§ **WORK TASK**: Could you set down the full listing, unchanged?
** Opening DATA FOR THE TASK block **
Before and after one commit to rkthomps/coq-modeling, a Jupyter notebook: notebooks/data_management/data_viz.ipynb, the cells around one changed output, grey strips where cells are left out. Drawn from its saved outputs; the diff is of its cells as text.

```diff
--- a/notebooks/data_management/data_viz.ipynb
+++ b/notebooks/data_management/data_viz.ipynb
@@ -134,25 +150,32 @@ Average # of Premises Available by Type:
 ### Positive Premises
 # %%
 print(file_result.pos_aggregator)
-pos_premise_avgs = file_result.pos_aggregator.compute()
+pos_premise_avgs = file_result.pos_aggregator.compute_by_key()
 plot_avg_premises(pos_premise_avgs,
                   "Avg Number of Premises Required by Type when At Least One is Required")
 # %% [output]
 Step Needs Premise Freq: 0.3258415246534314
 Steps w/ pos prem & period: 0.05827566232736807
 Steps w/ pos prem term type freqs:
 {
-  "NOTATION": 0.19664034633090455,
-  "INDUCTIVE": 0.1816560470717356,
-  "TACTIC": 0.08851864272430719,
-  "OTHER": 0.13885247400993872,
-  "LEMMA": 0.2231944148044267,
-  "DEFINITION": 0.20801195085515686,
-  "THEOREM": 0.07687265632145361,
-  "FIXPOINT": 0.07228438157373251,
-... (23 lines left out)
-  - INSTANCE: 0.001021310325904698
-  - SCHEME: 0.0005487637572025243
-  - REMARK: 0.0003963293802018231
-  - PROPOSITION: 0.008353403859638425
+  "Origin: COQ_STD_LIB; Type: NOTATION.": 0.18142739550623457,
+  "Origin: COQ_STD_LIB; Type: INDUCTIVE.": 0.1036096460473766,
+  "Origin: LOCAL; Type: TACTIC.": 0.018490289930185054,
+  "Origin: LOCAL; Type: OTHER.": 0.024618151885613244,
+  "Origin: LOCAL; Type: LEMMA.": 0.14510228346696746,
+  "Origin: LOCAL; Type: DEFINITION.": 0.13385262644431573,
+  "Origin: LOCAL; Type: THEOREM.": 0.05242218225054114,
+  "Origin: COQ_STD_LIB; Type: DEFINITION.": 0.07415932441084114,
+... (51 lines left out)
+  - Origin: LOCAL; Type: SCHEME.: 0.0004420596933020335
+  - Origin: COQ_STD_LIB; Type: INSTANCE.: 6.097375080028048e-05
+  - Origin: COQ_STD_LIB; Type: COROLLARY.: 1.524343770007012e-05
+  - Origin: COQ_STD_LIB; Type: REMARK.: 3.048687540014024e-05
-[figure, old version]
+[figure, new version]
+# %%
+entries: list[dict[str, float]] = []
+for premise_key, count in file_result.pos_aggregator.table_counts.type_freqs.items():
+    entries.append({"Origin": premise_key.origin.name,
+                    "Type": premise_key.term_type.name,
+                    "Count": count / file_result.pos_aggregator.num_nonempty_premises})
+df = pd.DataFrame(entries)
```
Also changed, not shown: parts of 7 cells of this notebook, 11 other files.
** Closing DATA FOR THE TASK block **
§ **FINISHED TASK**:
Before and after one commit to rkthomps/coq-modeling, a Jupyter notebook: notebooks/data_management/data_viz.ipynb, the cells around one changed output, grey strips where cells are left out. Drawn from its saved outputs; the diff is of its cells as text.

```diff
--- a/notebooks/data_management/data_viz.ipynb
+++ b/notebooks/data_management/data_viz.ipynb
@@ -134,25 +150,32 @@ Average # of Premises Available by Type:
 ### Positive Premises
 # %%
 print(file_result.pos_aggregator)
-pos_premise_avgs = file_result.pos_aggregator.compute()
+pos_premise_avgs = file_result.pos_aggregator.compute_by_key()
 plot_avg_premises(pos_premise_avgs,
                   "Avg Number of Premises Required by Type when At Least One is Required")
 # %% [output]
 Step Needs Premise Freq: 0.3258415246534314
 Steps w/ pos prem & period: 0.05827566232736807
 Steps w/ pos prem term type freqs:
 {
-  "NOTATION": 0.19664034633090455,
-  "INDUCTIVE": 0.1816560470717356,
-  "TACTIC": 0.08851864272430719,
-  "OTHER": 0.13885247400993872,
-  "LEMMA": 0.2231944148044267,
-  "DEFINITION": 0.20801195085515686,
-  "THEOREM": 0.07687265632145361,
-  "FIXPOINT": 0.07228438157373251,
-... (23 lines left out)
-  - INSTANCE: 0.001021310325904698
-  - SCHEME: 0.0005487637572025243
-  - REMARK: 0.0003963293802018231
-  - PROPOSITION: 0.008353403859638425
+  "Origin: COQ_STD_LIB; Type: NOTATION.": 0.18142739550623457,
+  "Origin: COQ_STD_LIB; Type: INDUCTIVE.": 0.1036096460473766,
+  "Origin: LOCAL; Type: TACTIC.": 0.018490289930185054,
+  "Origin: LOCAL; Type: OTHER.": 0.024618151885613244,
+  "Origin: LOCAL; Type: LEMMA.": 0.14510228346696746,
+  "Origin: LOCAL; Type: DEFINITION.": 0.13385262644431573,
+  "Origin: LOCAL; Type: THEOREM.": 0.05242218225054114,
+  "Origin: COQ_STD_LIB; Type: DEFINITION.": 0.07415932441084114,
+... (51 lines left out)
+  - Origin: LOCAL; Type: SCHEME.: 0.0004420596933020335
+  - Origin: COQ_STD_LIB; Type: INSTANCE.: 6.097375080028048e-05
+  - Origin: COQ_STD_LIB; Type: COROLLARY.: 1.524343770007012e-05
+  - Origin: COQ_STD_LIB; Type: REMARK.: 3.048687540014024e-05
-[figure, old version]
+[figure, new version]
+# %%
+entries: list[dict[str, float]] = []
+for premise_key, count in file_result.pos_aggregator.table_counts.type_freqs.items():
+    entries.append({"Origin": premise_key.origin.name,
+                    "Type": premise_key.term_type.name,
+                    "Count": count / file_result.pos_aggregator.num_nonempty_premises})
+df = pd.DataFrame(entries)
```
Also changed, not shown: parts of 7 cells of this notebook, 11 other files.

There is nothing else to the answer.